The 20-page test normally bucks up the speed, though, and it did here…up to 2.93ppm. The five-page colour print recorded 2.08ppm, so not one result over a tenth of the speeds Brother quotes. When is this nonsense going to end? All printer makers ‘enhance’ the speeds of their slower machines, but Brother’s inkjet claims are probably further from what customers will see than any.
A colour copy took 42 seconds, which is reasonable for a machine costing around £80, but our 15 x 10cm photo took 2:39, which is sluggish and a similar print from an SD card took 3:05, which is exhausted sluggish.
When printing our test photo image, a 15 x 10cm landscape photo on a single A4 sheet, the DCP-375CW also repeatedly misfed the sheet of Brother’s own BP71 paper. The exclamation mark flashed and a message told us to remove the back panel and extricate the sheet of paper. This done, the message wouldn’t go away (we tried every button) and we had to unplug the machine to get it to forget the error condition.
We tried feeding the sheet singly and padding it with a few sheets of plain paper underneath, but still got the same error. Eventually we got it to feed another sheet of paper, from the same virgin pack, by laying half a dozen photo sheets in the tray. It shouldn’t be this fussy; most Brother all-in-ones aren’t.
The quality of text prints is reasonable; better than from a typical Epson or Lexmark inkjet, but not as good as from a Canon, HP or Kodak. Black text is a little under-inked and colours are a bit insipid, particularly on colour copies. Scans also tend to lighten colours in comparison with originals. Photo prints are better, with stronger colours and smooth gradations, but some shadow detail is lost.
The four ink cartridges are the only consumables and Brother helpfully provides a black twin pack and rainbow packs of three or four colours, all of them at discounted prices. Trouble is, these discounts are off the RRP and only appear to be available from Brother. The discounts on single cartridges from other sources are higher than those in the multi-packs so, as always, we used the cheapest prices we could find.
That gives a black page cost of 4.79p and a colour one of 12.31p. Both these figures are high; compare them with the £75, Canon PIXMA MX320, where equivalent pages cost 4.09p and 8.78p. Quite a bit less – particularly when producing colour – for better quality print.

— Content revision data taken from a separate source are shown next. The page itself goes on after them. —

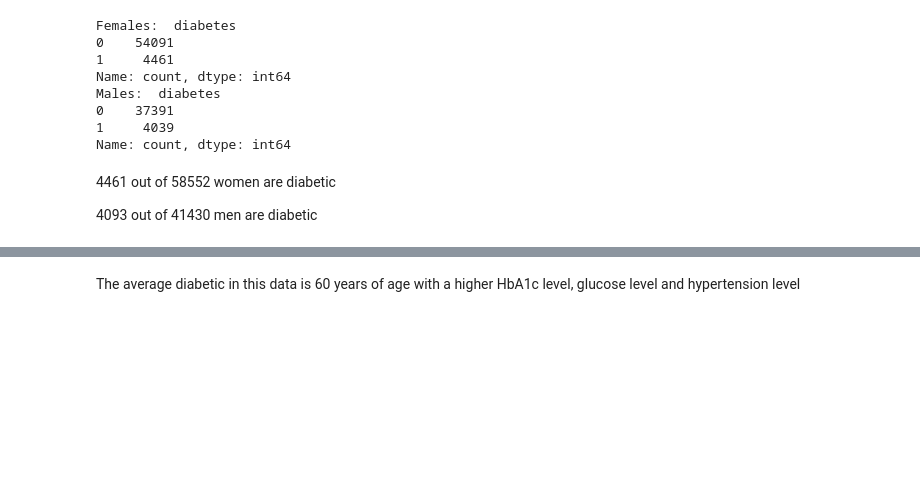
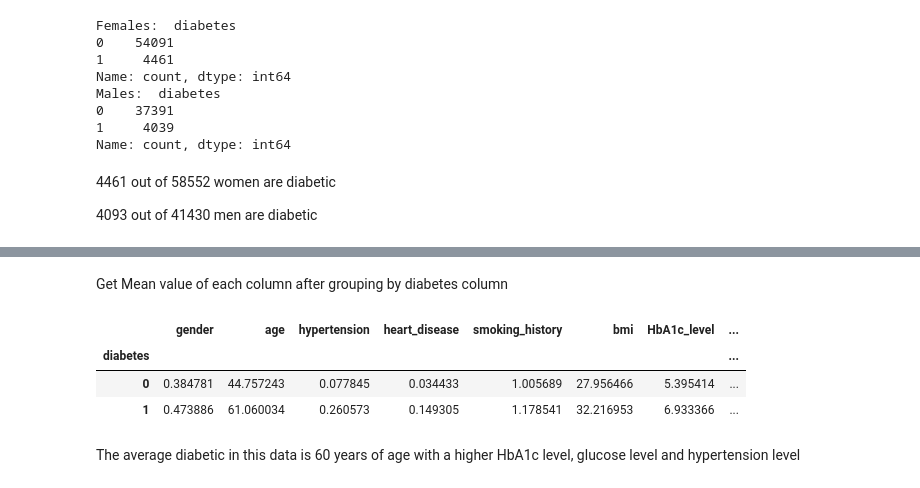
Before and after one commit to dr33k/ml, a Jupyter notebook: diabetes_prediction/diabetes_mellitus_prediction.ipynb, the cells around one changed output, grey strips where cells are left out. Cells and saved outputs as stored; diff of their text form; code cells hidden in the pictures; blank space fills up the shorter version.

```diff
--- a/diabetes_prediction/diabetes_mellitus_prediction.ipynb
+++ b/diabetes_prediction/diabetes_mellitus_prediction.ipynb
@@ -97,0 +135,8 @@ diabetes_data.drop(columns=['gender', 'smoking_history'], axis=1).groupby('diabe
+# %%
+#Gender
+diabetes_data['gender'] = diabetes_data['gender'].replace({'Female': 0, 'Male': 1})
+
+#Smoking History
+diabetes_data['smoking_history'] = diabetes_data['smoking_history'].replace({'never': 0, 'current': 1, 'former': 2, 'ever': 3, 'not current': 4})
+
+print(diabetes_data)
@@ -98,3 +161,12 @@ diabetes_data.drop(columns=['gender', 'smoking_history'], axis=1).groupby('diabe
+# %% [markdown]
+Get Mean value of each column after grouping by diabetes column
+# %%
+diabetes_data.groupby('diabetes').mean()
+# %% [output]
+|  | gender | age | hypertension | heart_disease | smoking_history | bmi | HbA1c_level | ... |
+| diabetes |  |  |  |  |  |  |  | ... |
+| 0 | 0.384781 | 44.757243 | 0.077845 | 0.034433 | 1.005689 | 27.956466 | 5.395414 | ... |
+| 1 | 0.473886 | 61.060034 | 0.260573 | 0.149305 | 1.178541 | 32.216953 | 6.933366 | ... |
 # %% [markdown]
 The average diabetic in this data is 60 years of age with a higher HbA1c level, glucose level and hypertension level
 # %%
```
Also changed, not shown: parts of 17 cells of this notebook, 5 other files.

The concept of a range of small-footprint all-in-ones to suit all needs is a good one but, as with Lexmark, Brother has taken its eye off the ball. The top factors in buying any printer are print quality, running costs and print speed. In the case of the DCP-375CW you’ll have to have to wait longer than you should for expensive, unimpressive prints.